Stunning album Primrose Green released this year. I think it's his second and it is a wonderful fusion of Celtic soul, English folk and dare i say jazz  smothered with textured vocals in the van Morrison Tim Buckley mould. The songs ain't half bad either, growers that seep into your cerebral energy tank. Sadly at the Brudenell he didn't have his brilliant band with him but for seven quid you can't complain. What we did get was that specialness of a real talent on the brink of the breakthrough from raw nervous genuinely unrecognized brilliance into Mojo album of the year territory.

He wasn't even on the main stage of the Brudenell and somehow i found myself at the very front of the other room stage with Ryley himself seated a mere few feet away. He was ridiculously young. The album projects a veteran but here was a lad, uncomfortable in the lights that made his unfurrowed brow glisten. Id only gone down to check out the stage gear and on he came so there i was amongst the earnest front row brigade some clutching phones peering at his guitar picking but all intensely interested in this unassuming affable young man seemingly a lot less aware of his impact than we were.

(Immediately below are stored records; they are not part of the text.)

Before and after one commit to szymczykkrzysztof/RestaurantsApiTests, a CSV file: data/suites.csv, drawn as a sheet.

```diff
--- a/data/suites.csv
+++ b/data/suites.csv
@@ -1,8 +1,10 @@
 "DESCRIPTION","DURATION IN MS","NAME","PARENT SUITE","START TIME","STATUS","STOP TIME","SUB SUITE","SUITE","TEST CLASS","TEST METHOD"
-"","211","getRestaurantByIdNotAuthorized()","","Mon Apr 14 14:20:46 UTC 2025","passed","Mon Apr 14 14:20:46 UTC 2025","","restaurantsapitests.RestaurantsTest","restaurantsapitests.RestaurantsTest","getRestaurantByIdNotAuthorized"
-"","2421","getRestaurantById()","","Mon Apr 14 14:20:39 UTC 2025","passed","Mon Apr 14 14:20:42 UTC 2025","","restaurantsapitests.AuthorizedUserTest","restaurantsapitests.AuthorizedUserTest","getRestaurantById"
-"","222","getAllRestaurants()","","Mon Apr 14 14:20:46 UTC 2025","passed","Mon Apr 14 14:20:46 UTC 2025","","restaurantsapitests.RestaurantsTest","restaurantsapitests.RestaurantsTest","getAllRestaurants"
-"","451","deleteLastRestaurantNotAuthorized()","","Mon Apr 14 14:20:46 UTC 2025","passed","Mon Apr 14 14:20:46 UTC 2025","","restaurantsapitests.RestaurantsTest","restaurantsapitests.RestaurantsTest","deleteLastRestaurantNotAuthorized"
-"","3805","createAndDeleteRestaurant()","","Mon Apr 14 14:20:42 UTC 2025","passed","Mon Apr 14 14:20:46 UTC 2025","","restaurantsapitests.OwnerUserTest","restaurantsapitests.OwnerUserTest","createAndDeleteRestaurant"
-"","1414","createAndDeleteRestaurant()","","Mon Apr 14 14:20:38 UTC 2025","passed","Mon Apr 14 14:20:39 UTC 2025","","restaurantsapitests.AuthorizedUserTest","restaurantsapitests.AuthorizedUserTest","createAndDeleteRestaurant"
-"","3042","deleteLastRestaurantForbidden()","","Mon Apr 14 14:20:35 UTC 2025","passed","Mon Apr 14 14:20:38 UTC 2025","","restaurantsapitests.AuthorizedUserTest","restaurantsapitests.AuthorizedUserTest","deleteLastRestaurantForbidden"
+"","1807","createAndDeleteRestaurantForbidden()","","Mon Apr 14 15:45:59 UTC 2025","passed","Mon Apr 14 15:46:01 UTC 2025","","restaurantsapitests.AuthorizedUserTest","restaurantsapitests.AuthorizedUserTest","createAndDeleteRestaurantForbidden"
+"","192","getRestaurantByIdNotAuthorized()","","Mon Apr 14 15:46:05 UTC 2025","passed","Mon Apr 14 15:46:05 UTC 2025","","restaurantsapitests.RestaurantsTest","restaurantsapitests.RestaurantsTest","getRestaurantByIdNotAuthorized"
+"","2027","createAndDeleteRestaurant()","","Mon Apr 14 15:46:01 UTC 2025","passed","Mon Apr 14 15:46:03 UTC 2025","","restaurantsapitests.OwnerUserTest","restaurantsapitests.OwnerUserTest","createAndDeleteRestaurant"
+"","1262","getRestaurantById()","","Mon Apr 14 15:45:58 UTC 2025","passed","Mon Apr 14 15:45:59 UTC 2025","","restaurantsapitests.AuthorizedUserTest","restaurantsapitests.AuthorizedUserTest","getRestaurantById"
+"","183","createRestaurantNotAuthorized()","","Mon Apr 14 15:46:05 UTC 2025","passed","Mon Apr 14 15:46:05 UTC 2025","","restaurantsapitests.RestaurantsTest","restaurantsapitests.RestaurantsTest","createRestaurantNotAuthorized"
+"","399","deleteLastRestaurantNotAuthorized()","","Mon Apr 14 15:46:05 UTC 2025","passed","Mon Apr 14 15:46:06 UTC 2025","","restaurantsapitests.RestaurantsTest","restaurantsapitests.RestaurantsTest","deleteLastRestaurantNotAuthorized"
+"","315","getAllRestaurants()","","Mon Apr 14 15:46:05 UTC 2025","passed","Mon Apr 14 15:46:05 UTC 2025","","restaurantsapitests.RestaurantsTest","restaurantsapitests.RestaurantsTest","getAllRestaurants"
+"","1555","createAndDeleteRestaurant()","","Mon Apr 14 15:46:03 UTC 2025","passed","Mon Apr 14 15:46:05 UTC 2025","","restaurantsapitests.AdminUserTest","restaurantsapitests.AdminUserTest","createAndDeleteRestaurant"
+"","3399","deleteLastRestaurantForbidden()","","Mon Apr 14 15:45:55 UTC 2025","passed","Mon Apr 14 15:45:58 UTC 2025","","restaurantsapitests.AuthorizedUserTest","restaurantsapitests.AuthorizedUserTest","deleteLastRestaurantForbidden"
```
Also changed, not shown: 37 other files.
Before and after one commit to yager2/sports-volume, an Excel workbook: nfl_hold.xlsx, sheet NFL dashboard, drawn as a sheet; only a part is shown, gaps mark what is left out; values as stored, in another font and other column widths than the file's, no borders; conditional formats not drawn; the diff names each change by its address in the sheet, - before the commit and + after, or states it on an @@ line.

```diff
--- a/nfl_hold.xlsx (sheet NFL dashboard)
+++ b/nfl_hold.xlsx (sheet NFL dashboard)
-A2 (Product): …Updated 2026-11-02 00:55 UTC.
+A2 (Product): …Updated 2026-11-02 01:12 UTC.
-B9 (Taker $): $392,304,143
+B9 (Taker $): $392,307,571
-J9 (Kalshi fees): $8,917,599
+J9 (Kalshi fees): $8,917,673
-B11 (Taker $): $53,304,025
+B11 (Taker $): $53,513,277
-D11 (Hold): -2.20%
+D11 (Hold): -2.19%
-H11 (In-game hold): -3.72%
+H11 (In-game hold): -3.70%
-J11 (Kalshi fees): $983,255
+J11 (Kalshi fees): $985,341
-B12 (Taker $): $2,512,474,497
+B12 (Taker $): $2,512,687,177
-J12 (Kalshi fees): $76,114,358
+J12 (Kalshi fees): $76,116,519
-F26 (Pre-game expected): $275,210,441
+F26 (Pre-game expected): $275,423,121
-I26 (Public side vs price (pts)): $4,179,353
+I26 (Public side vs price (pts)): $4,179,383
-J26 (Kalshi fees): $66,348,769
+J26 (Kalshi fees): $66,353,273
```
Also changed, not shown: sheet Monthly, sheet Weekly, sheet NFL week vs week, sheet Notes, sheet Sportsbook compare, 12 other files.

He has that guitar playing ability that almost makes me want to give up. Too good to inspire for I know what he has is unattainable. He starts with a twelve string that he makes sound like a thirty six string. Picking and stroking, at first slightly regimentally but within minutes becoming a fluent poetic acoustic tide  that eventually draw out his vocal. So not content with amazing virtuosic picking the lad has a voice too.  Rich malleable tones that he uses as a second instrument.

About three songs in he switches to a guild six string and I kid you not he gets his screw driver out, unfastens the pickup and screws it back onto the f hole if his new guitar. His playing then takes on a new level of mesmerising brilliance. The songs on the album are complex but here he strips them down to their acoustic ivory bones. Leaned out, almost athletically formed there is not a surplus moment anywhere. Often they start with a dexterous noodled but tuneful jam and a flurry of harmonics before transcending into the recognisable chord structure of the song.
Album opener primrose Green is about a lethal alcohol cocktail devised by the youth of his home town and like other songs throws up scenes of growing up in mid Americana. To tell you the truth I've not really delved too deeply into his lyrics. They do seem to take second place to his amazing musicianship. I will of course eventually and hope I do him a disservice but meanwhile his textured and tones alone conjure up their own rich imagery.

I guess he was on about a hour, pleasantly acknowledging the sincere appreciation of the crowd. He tentatively walked away before coming back for an encore. As he retuned the G string broke (guitar, not the other as far as i know) and you could feel his anguish as he cried out. A collective aww! broke out on the front row as he thought briefly. " i know" he said, "I'll do a cover, this'll work, a five string version cover" i think it was a Dan Hartman  song, maybe a John Martyn cover although that might have been earlier in the set. Anyway, that was the end and  what a treat the whole set was. A lad, like i said earlier, at  the cusp of his developing brilliance in the best venue in the country right there in front of me. Live Music does not get better.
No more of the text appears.